*What you will do:* Word for word, copy the records that follow.
◇ ◇ ◇ ◇ ◇
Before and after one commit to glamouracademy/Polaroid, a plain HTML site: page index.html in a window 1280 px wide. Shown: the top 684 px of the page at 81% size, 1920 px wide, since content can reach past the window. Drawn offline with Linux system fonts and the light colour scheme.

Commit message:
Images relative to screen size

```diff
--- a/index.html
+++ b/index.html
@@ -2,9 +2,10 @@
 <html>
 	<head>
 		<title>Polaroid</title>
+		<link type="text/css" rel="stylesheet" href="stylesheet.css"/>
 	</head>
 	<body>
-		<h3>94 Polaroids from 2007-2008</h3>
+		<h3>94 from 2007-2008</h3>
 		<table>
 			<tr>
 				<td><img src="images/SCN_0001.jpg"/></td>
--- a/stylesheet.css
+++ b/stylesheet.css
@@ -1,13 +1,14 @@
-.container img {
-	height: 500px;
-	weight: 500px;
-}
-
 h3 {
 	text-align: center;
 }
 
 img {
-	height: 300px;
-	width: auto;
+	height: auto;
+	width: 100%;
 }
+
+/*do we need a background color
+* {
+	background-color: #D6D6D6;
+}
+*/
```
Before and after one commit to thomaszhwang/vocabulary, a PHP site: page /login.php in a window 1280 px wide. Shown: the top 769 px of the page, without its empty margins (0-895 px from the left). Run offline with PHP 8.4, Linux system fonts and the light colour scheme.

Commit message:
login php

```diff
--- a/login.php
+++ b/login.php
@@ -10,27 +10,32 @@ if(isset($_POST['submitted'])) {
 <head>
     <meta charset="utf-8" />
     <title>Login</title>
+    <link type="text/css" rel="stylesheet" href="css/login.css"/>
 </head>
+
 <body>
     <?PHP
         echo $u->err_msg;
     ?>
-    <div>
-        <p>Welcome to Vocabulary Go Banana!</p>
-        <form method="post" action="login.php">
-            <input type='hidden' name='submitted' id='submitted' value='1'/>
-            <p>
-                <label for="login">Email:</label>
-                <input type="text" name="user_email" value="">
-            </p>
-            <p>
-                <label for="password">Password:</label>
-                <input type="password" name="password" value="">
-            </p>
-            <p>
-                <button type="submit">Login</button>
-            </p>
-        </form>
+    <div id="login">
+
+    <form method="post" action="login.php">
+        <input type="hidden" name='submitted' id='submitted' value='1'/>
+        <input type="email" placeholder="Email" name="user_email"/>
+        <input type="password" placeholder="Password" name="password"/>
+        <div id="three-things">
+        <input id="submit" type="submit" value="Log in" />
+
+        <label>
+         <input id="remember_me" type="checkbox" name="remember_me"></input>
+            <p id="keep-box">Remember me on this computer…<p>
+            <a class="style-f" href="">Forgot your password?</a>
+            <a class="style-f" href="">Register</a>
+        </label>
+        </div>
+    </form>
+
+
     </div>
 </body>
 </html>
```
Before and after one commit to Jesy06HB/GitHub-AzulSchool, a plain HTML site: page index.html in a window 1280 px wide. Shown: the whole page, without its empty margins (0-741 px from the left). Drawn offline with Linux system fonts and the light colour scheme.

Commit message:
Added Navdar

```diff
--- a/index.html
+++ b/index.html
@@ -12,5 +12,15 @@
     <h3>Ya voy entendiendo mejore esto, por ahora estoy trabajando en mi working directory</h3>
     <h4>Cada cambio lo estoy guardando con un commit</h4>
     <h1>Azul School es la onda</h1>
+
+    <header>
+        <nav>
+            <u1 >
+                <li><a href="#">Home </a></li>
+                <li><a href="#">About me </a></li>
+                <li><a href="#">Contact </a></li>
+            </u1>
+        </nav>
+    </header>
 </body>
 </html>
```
◇ ◇ ◇ ◇ ◇
*Response below:*
Before and after one commit to glamouracademy/Polaroid, a plain HTML site: page index.html in a window 1280 px wide. Shown: the top 684 px of the page at 81% size, 1920 px wide, since content can reach past the window. Drawn offline with Linux system fonts and the light colour scheme.

Commit message:
Images relative to screen size

```diff
--- a/index.html
+++ b/index.html
@@ -2,9 +2,10 @@
 <html>
 	<head>
 		<title>Polaroid</title>
+		<link type="text/css" rel="stylesheet" href="stylesheet.css"/>
 	</head>
 	<body>
-		<h3>94 Polaroids from 2007-2008</h3>
+		<h3>94 from 2007-2008</h3>
 		<table>
 			<tr>
 				<td><img src="images/SCN_0001.jpg"/></td>
--- a/stylesheet.css
+++ b/stylesheet.css
@@ -1,13 +1,14 @@
-.container img {
-	height: 500px;
-	weight: 500px;
-}
-
 h3 {
 	text-align: center;
 }
 
 img {
-	height: 300px;
-	width: auto;
+	height: auto;
+	width: 100%;
 }
+
+/*do we need a background color
+* {
+	background-color: #D6D6D6;
+}
+*/
```
Before and after one commit to thomaszhwang/vocabulary, a PHP site: page /login.php in a window 1280 px wide. Shown: the top 769 px of the page, without its empty margins (0-895 px from the left). Run offline with PHP 8.4, Linux system fonts and the light colour scheme.

Commit message:
login php

```diff
--- a/login.php
+++ b/login.php
@@ -10,27 +10,32 @@ if(isset($_POST['submitted'])) {
 <head>
     <meta charset="utf-8" />
     <title>Login</title>
+    <link type="text/css" rel="stylesheet" href="css/login.css"/>
 </head>
+
 <body>
     <?PHP
         echo $u->err_msg;
     ?>
-    <div>
-        <p>Welcome to Vocabulary Go Banana!</p>
-        <form method="post" action="login.php">
-            <input type='hidden' name='submitted' id='submitted' value='1'/>
-            <p>
-                <label for="login">Email:</label>
-                <input type="text" name="user_email" value="">
-            </p>
-            <p>
-                <label for="password">Password:</label>
-                <input type="password" name="password" value="">
-            </p>
-            <p>
-                <button type="submit">Login</button>
-            </p>
-        </form>
+    <div id="login">
+
+    <form method="post" action="login.php">
+        <input type="hidden" name='submitted' id='submitted' value='1'/>
+        <input type="email" placeholder="Email" name="user_email"/>
+        <input type="password" placeholder="Password" name="password"/>
+        <div id="three-things">
+        <input id="submit" type="submit" value="Log in" />
+
+        <label>
+         <input id="remember_me" type="checkbox" name="remember_me"></input>
+            <p id="keep-box">Remember me on this computer…<p>
+            <a class="style-f" href="">Forgot your password?</a>
+            <a class="style-f" href="">Register</a>
+        </label>
+        </div>
+    </form>
+
+
     </div>
 </body>
 </html>
```
Before and after one commit to Jesy06HB/GitHub-AzulSchool, a plain HTML site: page index.html in a window 1280 px wide. Shown: the whole page, without its empty margins (0-741 px from the left). Drawn offline with Linux system fonts and the light colour scheme.

Commit message:
Added Navdar

```diff
--- a/index.html
+++ b/index.html
@@ -12,5 +12,15 @@
     <h3>Ya voy entendiendo mejore esto, por ahora estoy trabajando en mi working directory</h3>
     <h4>Cada cambio lo estoy guardando con un commit</h4>
     <h1>Azul School es la onda</h1>
+
+    <header>
+        <nav>
+            <u1 >
+                <li><a href="#">Home </a></li>
+                <li><a href="#">About me </a></li>
+                <li><a href="#">Contact </a></li>
+            </u1>
+        </nav>
+    </header>
 </body>
 </html>
```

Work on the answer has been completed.